Nobody likes "For Lease" signs filling the windows on Main Street. The result of a bust in the economic cycle, mass business closures and unemployment are the extreme conclusion that political candidates swear to fight every time we have an election.
But as our state and national economy move into a recession, it's alarming that elected lawmakers are seemingly doing more to bring on the hardship than prevent it.
Much has been written about the Federal Reserve raising interest rates and the current Congress's propensity to approve astronomical stimulus spending. What I'm not seeing much of is a proper discussion about our own state government's role in burdening business owners to the point of near failure.
As the owner of a small business in Illinois, I've seen firsthand the detrimental effects that excessive costs can have on simply remaining solvent, let alone thriving. Opening and running a small business is difficult, and only about 1 in 3 small businesses survive past the 10-year mark. In spite of this, over the past few years, we've all had to endure costly changes to worker's compensation, labor regulations, and inflation that are stacking up and making it difficult for businesses to stay afloat.
Our state lawmakers need to take action to reduce these types of costs so that the Illinois economy has a chance to survive the current economic contraction.
The high cost of worker's compensation is a good example of a significant burden for businesses in Illinois that lawmakers aren't addressing.
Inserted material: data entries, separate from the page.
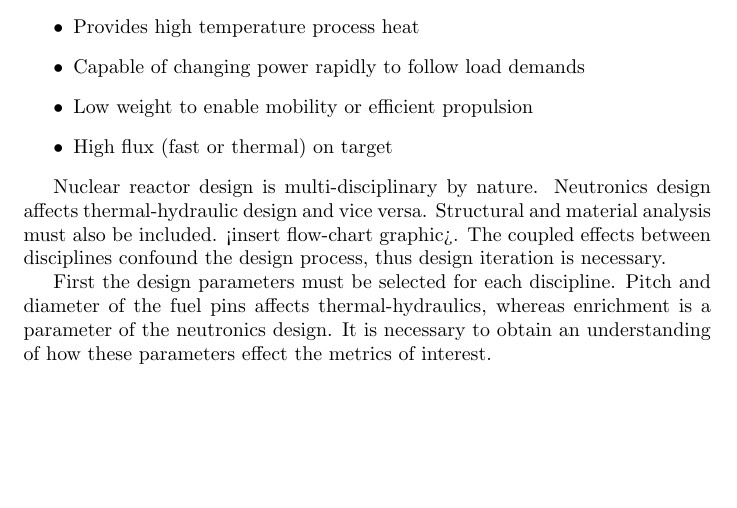
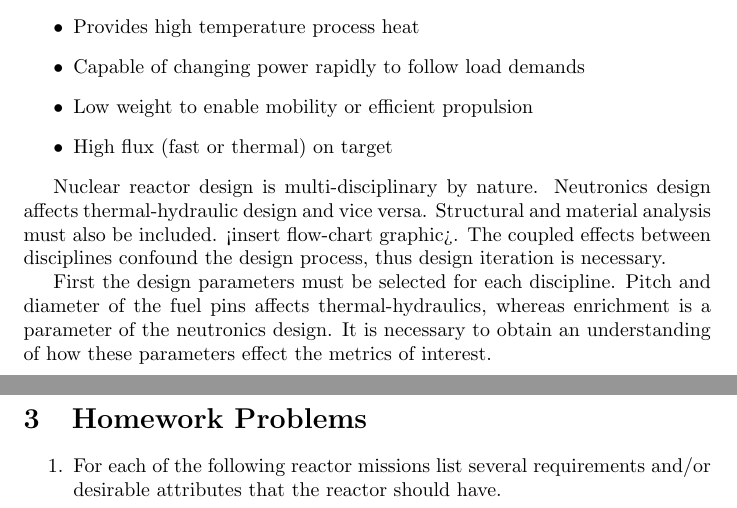
Before and after one commit to jarons/design-text, a LaTeX document (Chapter1.tex): part of page 2 of 2 before the commit and two parts of pages 2 and 3 of 3 after it, the two joined at a grey line, cut so that both start at the same text, the shorter picture padded with empty space. Compiled offline with pdfLaTeX.

Commit message:
small experimental change

```diff
--- a/Chapter1.tex
+++ b/Chapter1.tex
@@ -43,6 +43,9 @@ Nuclear reactor design is multi-disciplinary by nature. Neutronics design affect
 
 First the design parameters must be selected for each discipline. Pitch and diameter of the fuel pins affects thermal-hydraulics, whereas enrichment is a parameter of the neutronics design. It is necessary to obtain an understanding of how these parameters effect the metrics of interest.
 
-
+\section{Homework Problems}
+\begin{enumerate}
+\item For each of the following reactor missions list several requirements and/or desirable attributes that the reactor should have.
+\end{enumerate}
 
 \end{document}
```
Also changed, not shown: Chapter1.pdf.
While it is very important that workers injured on the job are given proper healthcare, Illinois has a more expansive definition of a work-related injury and more extensive benefits than most other states – therefore raising costs. In addition, loopholes that allow workers comp laws to be exploited by predatory lawsuits pushed by trial lawyers create additional costs that hurt employers and consumers alike.
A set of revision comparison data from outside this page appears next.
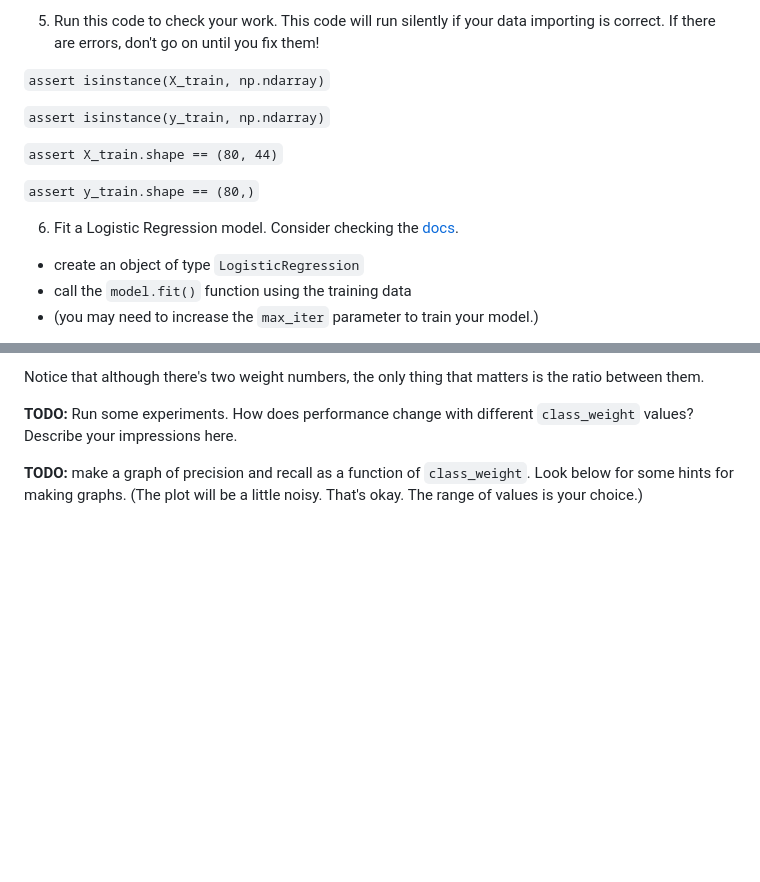
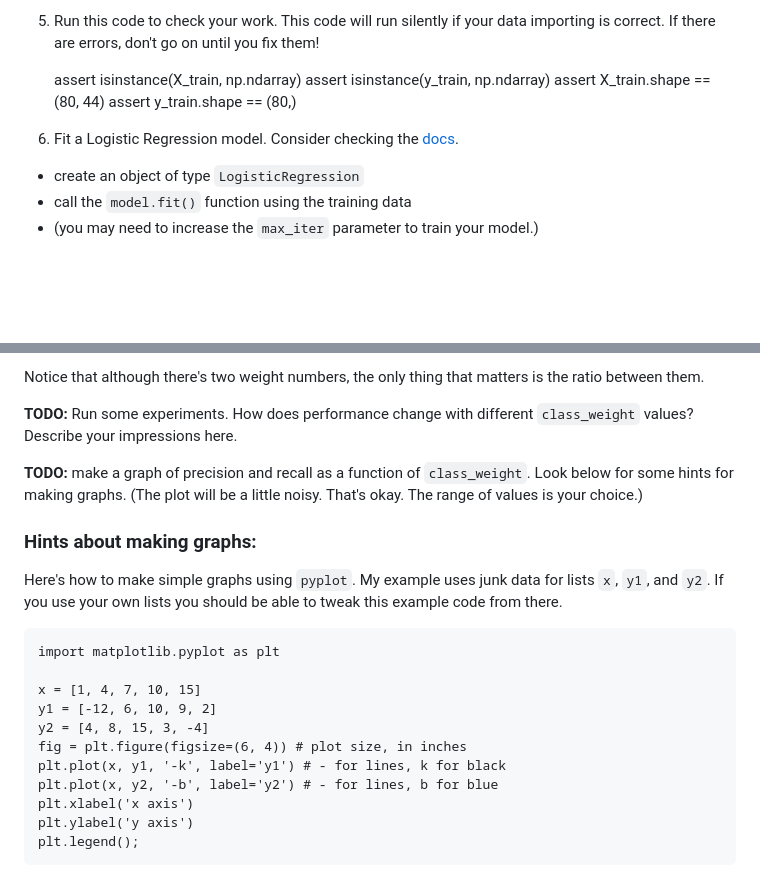
Before and after one commit to drspoulsen/24-fa-csi-220, a Markdown page: lesson_plans/2024-11-13/Logistic_Regression.md, 2 parts joined by grey strips. GitHub-like rendering; blank space fills up the shorter version.

```diff
--- a/lesson_plans/2024-11-13/Logistic_Regression.md
+++ b/lesson_plans/2024-11-13/Logistic_Regression.md
@@ -14,15 +14,14 @@ In each row the first number is a `0` or `1` diagnosis code. The next 44 numbers
 
 5. Run this code to check your work. This code will run silently if your data importing is correct. If there are errors, don't go on until you fix them!
 
-`assert isinstance(X_train, np.ndarray)`
 
-`assert isinstance(y_train, np.ndarray)`
+    assert isinstance(X_train, np.ndarray)
+    assert isinstance(y_train, np.ndarray)
+    assert X_train.shape == (80, 44)
+    assert y_train.shape == (80,)
 
-`assert X_train.shape == (80, 44)`
 
-`assert y_train.shape == (80,)`
-
-6. Fit a Logistic Regression model. Consider checking the
+7. Fit a Logistic Regression model. Consider checking the
 [docs](https://scikit-learn.org/stable/modules/generated/sklearn.linear_model.LogisticRegression.html).
 
 * create an object of type `LogisticRegression`
@@ -76,3 +75,19 @@ the ratio between them.
 
 **TODO:** make a graph of precision and recall as a function of `class_weight`.
 Look below for some hints for making graphs. (The plot will be a little noisy. That's okay. The range of values is your choice.)
+
+### Hints about making graphs:
+
+Here's how to make simple graphs using `pyplot`. My example uses junk data for lists `x`, `y1`, and `y2`. If you use your own lists you should be able to tweak this example code from there.
+
+    import matplotlib.pyplot as plt
+
+    x = [1, 4, 7, 10, 15]
+    y1 = [-12, 6, 10, 9, 2]
+    y2 = [4, 8, 15, 3, -4]
+    fig = plt.figure(figsize=(6, 4)) # plot size, in inches
+    plt.plot(x, y1, '-k', label='y1') # - for lines, k for black
+    plt.plot(x, y2, '-b', label='y2') # - for lines, b for blue
+    plt.xlabel('x axis')
+    plt.ylabel('y axis')
+    plt.legend();
```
As a result, businesses are forced to pay out more in worker's compensation costs, which raises the price of doing business in Illinois and makes it difficult for companies to compete with those in other states.
In addition to the high cost of worker's compensation, businesses in Illinois are also burdened by excessive labor regulations. For example, Illinois's minimum wage and employee health insurance regulations are more costly than in other places and make it difficult for them to compete with businesses in other states that do not have such strict requirements. Additionally, lapses in defendant protection laws make these areas rife for further lawsuit abuse and a prime way for predatory attorneys to cash in on the hard-earned income of everyday families. All of these higher business costs usually have to get put back on the consumer through higher prices in order for the small business to keep its doors open.
Mismanagement by the state of Illinois can be costly as well. A state audit from June 2022 found that almost 2 billion dollars of unemployment claims paid out from July 2020 through June 2021 were fraudulent. Because of this, unemployment taxes subsequently increased for many small business owners each month - making it even more costly to do business.
Finally, Illinois is struggling because of the rising cost of living. Historic inflation rates are no longer a secret to anyone who made a purchase over the last year. And while you might think this has been good for people like me, it hasn’t. My business has seen our purchasing power reduced, our necessary expenses like rent and utilities rise significantly, and our business can’t raise prices quick enough to keep up with the skyrocketing rate of inflation.
Any increase in revenue that we do have has been quickly siphoned away by the increased price of rent, energy, labor, raw goods, and litigation payouts.
The costs associated with doing business in Illinois are becoming increasingly burdensome for small businesses. State lawmakers need to take action to reduce the costs of worker's compensation, labor regulations, and inflation so businesses can continue to thrive in our state. There is a path to renewal for the Illinois economy, but it must come through free-market and fiscally responsible policies that cut excessive regulations and encourage small business growth.